▶ **WHAT YOU SHOULD DO**
From the records, return each line that has the word "center" in it.

[Front-end code edit data]
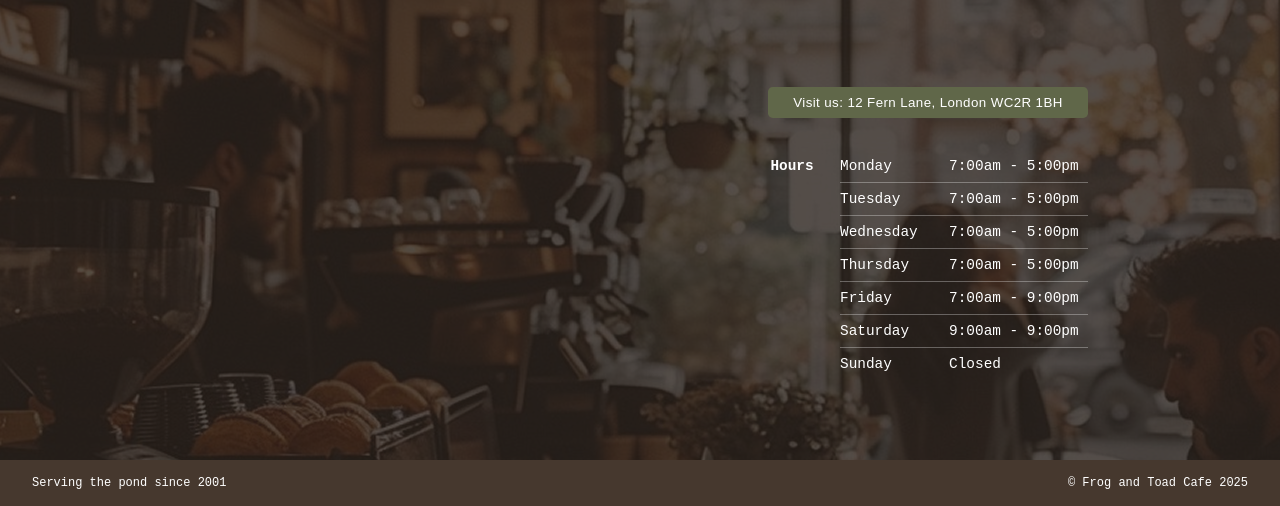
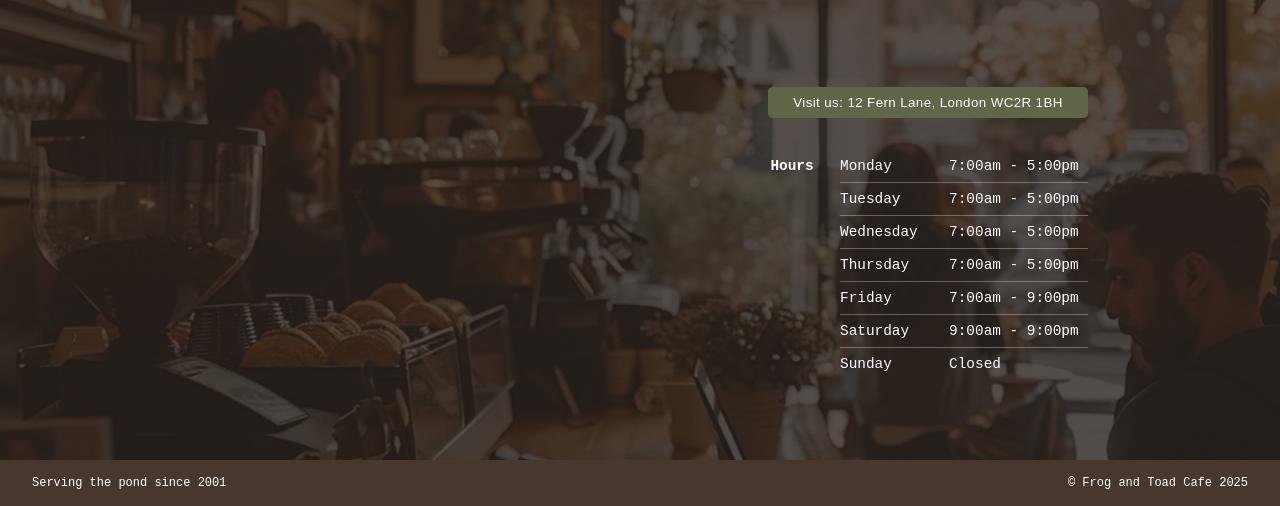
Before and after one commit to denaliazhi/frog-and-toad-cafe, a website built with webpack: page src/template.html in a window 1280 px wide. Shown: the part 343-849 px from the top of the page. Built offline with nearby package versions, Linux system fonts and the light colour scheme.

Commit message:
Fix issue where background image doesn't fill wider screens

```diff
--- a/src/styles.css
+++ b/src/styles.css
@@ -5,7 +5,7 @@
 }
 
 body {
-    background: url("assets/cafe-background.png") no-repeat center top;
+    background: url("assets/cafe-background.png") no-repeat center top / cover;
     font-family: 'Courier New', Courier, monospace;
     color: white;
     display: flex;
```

▶ **RESULT FOR THIS TASK**
-    background: url("assets/cafe-background.png") no-repeat center top;
+    background: url("assets/cafe-background.png") no-repeat center top / cover;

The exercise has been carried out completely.